Cities like Phoenix, where the NHL finds itself today in U.S. Bankruptcy Court trying to seize ownership of the bankrupt Phoenix Coyotes. The league’s opponent is Jim Balsillie, a Canadian billionaire who founded Research in Motion, maker of the BlackBerry.
Balsillie is the only prospective buyer of the club, offering more than $240 million, and he wants to move the team to Hamilton, Ontario. But this is his third attempt at buying a franchise — the two previous attempts failed — and earlier this summer NHL owners voted 26-0 against Balsillie owning a franchise because he lacked the “good character and integrity required of a new owner,” as one owner put it.
The NHL has countered with a $140 million offer, essentially becoming the team’s caretaker until another owner can be found.
Not surprisingly, today’s hearing is front-page news in Canada, with at least four major newspapers blogging live from Phoenix. The hearing is expected to continue through Friday, and Judge Redfield T. Baum has said he will rule in the case no later than Oct. 1, when the NHL’s 2009-2010 season beings.

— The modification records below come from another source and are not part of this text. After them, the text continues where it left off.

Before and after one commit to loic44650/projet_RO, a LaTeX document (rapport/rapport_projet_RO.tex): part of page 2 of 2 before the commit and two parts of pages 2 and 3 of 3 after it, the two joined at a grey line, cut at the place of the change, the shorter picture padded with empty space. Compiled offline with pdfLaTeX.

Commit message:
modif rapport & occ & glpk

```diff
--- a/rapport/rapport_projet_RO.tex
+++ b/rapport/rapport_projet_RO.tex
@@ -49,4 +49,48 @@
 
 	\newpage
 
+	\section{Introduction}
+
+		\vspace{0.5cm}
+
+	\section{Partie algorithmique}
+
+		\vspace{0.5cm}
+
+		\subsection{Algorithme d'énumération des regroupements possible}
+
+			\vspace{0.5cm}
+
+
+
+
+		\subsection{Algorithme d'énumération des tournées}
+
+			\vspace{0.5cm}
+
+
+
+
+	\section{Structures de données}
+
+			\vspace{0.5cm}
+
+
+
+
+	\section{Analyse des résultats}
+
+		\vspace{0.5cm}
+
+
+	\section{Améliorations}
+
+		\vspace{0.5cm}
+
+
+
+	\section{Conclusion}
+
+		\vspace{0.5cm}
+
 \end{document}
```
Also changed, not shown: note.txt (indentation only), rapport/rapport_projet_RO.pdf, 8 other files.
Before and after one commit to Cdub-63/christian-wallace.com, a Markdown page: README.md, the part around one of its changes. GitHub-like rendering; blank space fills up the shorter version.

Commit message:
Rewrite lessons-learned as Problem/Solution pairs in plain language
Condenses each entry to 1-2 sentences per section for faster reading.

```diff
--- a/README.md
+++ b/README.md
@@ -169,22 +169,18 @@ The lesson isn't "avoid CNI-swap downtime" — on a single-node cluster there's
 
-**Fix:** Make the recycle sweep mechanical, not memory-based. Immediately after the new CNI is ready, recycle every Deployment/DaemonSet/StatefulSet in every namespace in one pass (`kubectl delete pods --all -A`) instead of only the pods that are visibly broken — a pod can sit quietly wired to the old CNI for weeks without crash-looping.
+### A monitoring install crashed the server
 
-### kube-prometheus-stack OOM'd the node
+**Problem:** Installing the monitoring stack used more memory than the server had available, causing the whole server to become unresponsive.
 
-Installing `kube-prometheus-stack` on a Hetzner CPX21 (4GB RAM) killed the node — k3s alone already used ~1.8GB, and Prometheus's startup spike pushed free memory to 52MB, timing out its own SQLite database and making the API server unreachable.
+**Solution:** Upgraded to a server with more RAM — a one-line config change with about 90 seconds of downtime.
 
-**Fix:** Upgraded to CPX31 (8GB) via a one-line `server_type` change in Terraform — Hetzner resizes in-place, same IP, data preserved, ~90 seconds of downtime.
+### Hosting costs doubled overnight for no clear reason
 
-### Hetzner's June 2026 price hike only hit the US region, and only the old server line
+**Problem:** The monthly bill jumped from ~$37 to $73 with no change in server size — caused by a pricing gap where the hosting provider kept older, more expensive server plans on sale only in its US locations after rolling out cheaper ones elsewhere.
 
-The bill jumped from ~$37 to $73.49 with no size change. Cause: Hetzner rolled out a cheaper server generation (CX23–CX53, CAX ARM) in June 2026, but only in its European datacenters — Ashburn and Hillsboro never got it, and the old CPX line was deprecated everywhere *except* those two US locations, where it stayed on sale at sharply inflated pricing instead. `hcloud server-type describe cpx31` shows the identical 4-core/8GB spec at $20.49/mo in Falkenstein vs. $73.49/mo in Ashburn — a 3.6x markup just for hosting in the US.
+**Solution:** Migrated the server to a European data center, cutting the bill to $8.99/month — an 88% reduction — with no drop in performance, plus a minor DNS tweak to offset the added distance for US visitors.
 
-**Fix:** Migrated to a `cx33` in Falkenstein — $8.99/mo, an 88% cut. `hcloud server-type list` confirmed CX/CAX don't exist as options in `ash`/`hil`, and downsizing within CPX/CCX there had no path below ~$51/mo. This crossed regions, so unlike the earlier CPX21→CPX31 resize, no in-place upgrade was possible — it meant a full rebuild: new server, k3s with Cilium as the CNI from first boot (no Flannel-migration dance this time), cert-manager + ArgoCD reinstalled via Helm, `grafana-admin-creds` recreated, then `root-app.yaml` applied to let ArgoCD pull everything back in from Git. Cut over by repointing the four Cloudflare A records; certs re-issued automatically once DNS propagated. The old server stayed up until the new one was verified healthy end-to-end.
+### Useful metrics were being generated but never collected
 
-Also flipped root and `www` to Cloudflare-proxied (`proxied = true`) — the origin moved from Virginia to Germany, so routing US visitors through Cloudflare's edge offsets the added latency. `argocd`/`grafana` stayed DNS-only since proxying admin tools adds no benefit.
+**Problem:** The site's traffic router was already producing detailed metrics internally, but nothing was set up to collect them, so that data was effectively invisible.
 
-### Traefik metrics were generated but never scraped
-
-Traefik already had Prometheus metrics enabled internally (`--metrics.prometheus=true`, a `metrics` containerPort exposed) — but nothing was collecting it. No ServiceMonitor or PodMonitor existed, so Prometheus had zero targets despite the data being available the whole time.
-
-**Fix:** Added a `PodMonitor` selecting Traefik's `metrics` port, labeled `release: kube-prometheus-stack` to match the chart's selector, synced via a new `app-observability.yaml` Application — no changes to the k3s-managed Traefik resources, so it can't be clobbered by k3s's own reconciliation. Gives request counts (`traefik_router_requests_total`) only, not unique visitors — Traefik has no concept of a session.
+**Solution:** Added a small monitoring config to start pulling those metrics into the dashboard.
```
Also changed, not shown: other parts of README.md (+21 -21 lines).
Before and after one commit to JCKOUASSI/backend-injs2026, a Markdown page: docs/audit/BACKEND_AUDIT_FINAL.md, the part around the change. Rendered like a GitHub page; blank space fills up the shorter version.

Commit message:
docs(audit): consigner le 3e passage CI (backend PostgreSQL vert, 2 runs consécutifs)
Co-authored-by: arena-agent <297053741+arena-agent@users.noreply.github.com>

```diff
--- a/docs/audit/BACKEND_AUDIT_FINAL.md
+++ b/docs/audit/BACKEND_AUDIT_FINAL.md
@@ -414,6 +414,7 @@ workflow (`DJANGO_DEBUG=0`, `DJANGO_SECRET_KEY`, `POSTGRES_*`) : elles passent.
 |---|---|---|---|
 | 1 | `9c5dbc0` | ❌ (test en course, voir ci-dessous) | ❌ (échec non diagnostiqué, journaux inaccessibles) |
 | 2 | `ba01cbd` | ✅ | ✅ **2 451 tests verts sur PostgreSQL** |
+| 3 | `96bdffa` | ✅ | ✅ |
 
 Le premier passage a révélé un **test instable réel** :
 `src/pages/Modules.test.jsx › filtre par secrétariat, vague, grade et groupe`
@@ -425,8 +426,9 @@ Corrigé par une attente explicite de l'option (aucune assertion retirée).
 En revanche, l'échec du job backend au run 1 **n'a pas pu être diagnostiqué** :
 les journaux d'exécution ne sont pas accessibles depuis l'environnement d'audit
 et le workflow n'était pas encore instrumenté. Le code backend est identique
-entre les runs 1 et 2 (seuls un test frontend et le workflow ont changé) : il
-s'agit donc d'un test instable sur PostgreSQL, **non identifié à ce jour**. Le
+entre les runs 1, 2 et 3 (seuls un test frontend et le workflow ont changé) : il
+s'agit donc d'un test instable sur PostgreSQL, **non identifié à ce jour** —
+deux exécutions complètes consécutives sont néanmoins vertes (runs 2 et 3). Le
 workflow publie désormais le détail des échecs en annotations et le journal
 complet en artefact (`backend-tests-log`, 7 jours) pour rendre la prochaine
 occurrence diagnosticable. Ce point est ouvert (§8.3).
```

The Coyotes franchise, incidentally, moved to Phoenix from their original home in Winnipeg, Manitoba, in 1996 because of financial problems.